Summer exhibitions held in Beijing
Updated 21:59, 13-Aug-2019
By Zhang Ke, Yang Yan

A series of exhibitions has recently opened in the capital's museums and art galleries, offering visitors a chance to learn about art and history. 

First, we take you to the National Museum of China, where an exhibition of ancient bamboo writing slips from the Qin Dynasty is underway.

A total of 175 ancient bamboo slips were unearthed from Liye township in Longshan county, central China's Hunan Province. Carved on them are the state secrets of the first emperor of the Qin Dynasty (221-206 B.C.). 

Huang Qian, curator of the National Museum of China, said, "And this particular piece has even subverted Chinese scholars' established understanding of the administrative division of the Qin Dynasty. It labels Dongting Prefecture, something even ancient books like Records of the Grand Historian of China didn't record." 

Other items on display include the earliest envelope in China. The relics explain how strict the attendance assessment used to be for government officials two millennia ago. There are even wooden slips of the most complete multiplication table found in China, as well as the earliest in the world. 

The writing slips predate the invention of paper, giving them great significance in furthering research on Qin Dynasty politics, economy and culture.

An exhibition of ancient bamboo writing slips from the Qin Dynasty. /VCG Photo

An exhibition of ancient bamboo writing slips from the Qin Dynasty. /VCG Photo

The National Museum of China is also hosting the Yecheng Buddhist Statuary Exhibition. The show displays more than 170 of the most representative artifacts found at the Yecheng archaeological site in northern China’s Hebei province. 

Since the start of excavations in 2012, the Yecheng archaeological site has produced nearly 3,000 pieces of Buddhist statues and relief sculptures. Among them, the majority date back to the Northern Qi Dynasty, or around 550 AD. 

As one of a succession of regimes ruling northern China prior to unification under the Tang Empire, the Northern Qi Dynasty lasted less than three decades. As its ruling classes were devoted Buddhists, the period produced a distinctive style of Buddhist statues. 

The exhibition at the National Museum in Beijing will run for two months. 

Ukiyo-e prints exhibition. /CGTN Photo
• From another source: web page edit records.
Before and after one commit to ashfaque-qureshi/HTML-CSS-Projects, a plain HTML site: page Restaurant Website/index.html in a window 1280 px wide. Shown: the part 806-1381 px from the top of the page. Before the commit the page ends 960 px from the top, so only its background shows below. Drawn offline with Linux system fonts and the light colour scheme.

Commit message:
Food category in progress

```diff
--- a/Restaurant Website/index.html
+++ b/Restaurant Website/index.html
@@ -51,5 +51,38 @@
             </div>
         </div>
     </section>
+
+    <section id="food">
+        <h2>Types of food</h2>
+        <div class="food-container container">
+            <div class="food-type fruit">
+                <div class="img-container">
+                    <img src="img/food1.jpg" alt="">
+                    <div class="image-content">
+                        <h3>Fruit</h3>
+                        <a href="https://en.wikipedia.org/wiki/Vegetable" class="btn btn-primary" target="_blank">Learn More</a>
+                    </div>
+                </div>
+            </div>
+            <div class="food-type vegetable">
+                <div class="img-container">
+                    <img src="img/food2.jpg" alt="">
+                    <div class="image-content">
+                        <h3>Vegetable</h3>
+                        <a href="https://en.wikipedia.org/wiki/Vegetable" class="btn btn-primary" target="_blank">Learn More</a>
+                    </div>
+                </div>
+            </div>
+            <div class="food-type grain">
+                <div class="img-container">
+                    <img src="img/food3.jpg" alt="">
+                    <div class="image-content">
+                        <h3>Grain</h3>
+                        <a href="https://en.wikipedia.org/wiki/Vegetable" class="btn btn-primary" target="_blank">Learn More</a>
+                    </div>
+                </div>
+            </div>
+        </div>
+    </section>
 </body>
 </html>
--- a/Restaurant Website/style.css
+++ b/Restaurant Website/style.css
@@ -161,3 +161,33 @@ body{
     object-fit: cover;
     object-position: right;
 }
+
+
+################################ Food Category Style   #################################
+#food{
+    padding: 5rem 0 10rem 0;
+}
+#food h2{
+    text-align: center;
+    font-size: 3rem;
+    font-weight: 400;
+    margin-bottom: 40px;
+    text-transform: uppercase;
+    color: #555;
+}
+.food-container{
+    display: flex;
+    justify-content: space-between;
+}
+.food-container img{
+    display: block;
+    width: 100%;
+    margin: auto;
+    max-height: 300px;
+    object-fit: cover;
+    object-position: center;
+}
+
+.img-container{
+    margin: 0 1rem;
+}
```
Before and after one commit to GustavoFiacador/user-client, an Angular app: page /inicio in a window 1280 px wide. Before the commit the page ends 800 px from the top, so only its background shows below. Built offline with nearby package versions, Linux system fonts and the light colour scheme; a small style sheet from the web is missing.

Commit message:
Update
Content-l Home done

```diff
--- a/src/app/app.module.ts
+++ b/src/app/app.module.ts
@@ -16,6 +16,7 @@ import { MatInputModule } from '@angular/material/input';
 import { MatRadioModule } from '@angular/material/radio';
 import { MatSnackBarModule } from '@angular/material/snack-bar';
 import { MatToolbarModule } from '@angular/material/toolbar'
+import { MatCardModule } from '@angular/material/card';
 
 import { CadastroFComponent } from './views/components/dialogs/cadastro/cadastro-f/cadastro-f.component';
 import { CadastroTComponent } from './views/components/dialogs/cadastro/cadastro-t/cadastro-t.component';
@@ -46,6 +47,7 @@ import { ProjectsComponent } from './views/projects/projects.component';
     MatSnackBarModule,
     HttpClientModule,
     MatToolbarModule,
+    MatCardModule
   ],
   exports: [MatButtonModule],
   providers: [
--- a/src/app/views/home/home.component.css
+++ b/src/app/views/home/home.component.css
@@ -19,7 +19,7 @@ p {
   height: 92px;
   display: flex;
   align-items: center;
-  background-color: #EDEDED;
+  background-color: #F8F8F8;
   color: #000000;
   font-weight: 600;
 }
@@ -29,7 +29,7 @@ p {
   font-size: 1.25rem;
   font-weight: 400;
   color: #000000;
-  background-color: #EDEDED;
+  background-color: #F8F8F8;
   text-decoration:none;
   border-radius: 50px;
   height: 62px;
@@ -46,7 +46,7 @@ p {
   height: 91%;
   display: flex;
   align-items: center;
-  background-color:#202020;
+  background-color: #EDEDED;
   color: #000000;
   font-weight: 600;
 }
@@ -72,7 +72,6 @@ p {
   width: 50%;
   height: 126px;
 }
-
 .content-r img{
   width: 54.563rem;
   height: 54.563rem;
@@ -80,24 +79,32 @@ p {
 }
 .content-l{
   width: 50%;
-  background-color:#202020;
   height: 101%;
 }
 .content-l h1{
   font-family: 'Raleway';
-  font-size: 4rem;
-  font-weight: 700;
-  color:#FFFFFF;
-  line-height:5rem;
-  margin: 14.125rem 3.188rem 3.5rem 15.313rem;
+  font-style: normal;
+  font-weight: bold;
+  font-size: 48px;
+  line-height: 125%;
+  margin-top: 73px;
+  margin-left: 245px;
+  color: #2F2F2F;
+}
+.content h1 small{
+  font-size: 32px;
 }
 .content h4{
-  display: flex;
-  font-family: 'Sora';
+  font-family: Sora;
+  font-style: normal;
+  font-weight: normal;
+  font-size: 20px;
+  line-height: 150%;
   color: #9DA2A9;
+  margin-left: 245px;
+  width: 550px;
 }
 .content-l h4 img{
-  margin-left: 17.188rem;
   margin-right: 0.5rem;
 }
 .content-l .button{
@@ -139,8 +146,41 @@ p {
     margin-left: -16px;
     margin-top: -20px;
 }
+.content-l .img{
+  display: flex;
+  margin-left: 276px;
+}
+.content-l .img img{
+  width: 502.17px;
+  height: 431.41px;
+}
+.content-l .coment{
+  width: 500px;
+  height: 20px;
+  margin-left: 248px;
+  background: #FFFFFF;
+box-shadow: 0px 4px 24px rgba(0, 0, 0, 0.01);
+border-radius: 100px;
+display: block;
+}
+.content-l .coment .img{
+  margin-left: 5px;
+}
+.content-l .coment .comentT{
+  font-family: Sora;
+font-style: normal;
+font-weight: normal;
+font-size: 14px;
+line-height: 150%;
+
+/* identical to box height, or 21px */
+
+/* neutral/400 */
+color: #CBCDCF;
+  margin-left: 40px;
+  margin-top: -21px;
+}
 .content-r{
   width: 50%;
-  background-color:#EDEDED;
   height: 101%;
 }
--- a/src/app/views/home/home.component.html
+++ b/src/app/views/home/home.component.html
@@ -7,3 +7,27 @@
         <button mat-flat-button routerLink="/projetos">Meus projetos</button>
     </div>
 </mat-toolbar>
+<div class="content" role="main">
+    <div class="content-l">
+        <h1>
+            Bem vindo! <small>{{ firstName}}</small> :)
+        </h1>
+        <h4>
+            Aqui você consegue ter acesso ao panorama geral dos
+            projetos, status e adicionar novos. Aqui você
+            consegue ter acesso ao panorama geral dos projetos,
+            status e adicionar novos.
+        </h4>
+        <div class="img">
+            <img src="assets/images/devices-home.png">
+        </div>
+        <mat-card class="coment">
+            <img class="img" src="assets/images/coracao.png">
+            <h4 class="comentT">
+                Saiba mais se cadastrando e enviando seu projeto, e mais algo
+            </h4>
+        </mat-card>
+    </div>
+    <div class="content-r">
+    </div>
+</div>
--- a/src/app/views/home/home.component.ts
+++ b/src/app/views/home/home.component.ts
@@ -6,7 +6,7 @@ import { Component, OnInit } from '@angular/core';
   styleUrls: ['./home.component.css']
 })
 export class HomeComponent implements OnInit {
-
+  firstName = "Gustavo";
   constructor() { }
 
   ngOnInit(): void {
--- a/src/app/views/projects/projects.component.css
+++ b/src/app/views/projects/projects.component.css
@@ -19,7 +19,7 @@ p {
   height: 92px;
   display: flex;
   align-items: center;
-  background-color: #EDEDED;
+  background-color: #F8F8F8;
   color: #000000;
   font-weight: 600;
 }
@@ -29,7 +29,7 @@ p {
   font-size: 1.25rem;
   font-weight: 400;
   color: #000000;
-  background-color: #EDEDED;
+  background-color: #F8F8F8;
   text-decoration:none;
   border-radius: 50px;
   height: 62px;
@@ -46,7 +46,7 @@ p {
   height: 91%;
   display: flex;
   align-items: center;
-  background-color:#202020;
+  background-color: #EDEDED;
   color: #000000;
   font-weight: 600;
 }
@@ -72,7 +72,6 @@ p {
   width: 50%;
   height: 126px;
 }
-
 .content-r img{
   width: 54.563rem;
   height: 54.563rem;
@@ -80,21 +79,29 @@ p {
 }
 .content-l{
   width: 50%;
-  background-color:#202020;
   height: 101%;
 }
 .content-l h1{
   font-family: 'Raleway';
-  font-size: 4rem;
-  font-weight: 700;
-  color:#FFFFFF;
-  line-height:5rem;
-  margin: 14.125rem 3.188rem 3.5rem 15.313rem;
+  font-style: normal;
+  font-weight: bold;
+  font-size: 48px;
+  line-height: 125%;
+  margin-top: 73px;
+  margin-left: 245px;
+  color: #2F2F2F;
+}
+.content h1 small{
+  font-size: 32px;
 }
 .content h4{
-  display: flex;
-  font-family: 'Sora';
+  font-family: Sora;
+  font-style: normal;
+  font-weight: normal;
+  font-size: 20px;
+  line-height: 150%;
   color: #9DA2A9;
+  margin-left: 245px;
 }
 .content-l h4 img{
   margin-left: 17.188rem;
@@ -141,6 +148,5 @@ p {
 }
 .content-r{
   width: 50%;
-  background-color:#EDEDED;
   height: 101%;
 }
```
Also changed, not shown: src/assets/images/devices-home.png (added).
Ukiyo-e prints exhibition. /CGTN Photo

Meanwhile, Ukiyo-e prints are on exhibition at the 798 Art District.

Katsushika Hokusai, Utagawa Kuniyoshi, Ando Hiroshige – these masters' most popular works are just a few of the most coveted Ukiyo-e woodblock prints on display. Works from the beginnings of the movement all the way through its heyday, decline and revival are present. 

Ukiyo-e woodblock prints first appeared in Japan during the Edo Period in the 17th Century. Flashy kabuki actors and stylish courtesans were the most popular subjects. Later artists depicted scenes from nature, with works like Hokusai's 36 Views of Mount Fuji among the most recognizable. Ukiyo-e prints also played their part in the development of Western art in the late 19th Century, influencing such artists as Van Gogh, Monet, Degas and Klimt. 

Dong Bingyue, a researcher of the Institute of Literature, Chinese Academy of Social Sciences, said, "Ukiyo-e has a close relationship with China. The woodblock printing technique originated in China, where it was used to make Chinese New Year prints. Many Ukiyo-e themes are about China, such as Tang Dynasty poems, fairy tales, literature works, and moral principles. I would say that Ukiyo-e is a combination of Japanese and Chinese cultures." 

Exhibition-goers are welcome to try woodblock printing, indigo dyeing, and flower arranging, and can even make their own Ukiyo-e prints. The exhibition runs until October 13.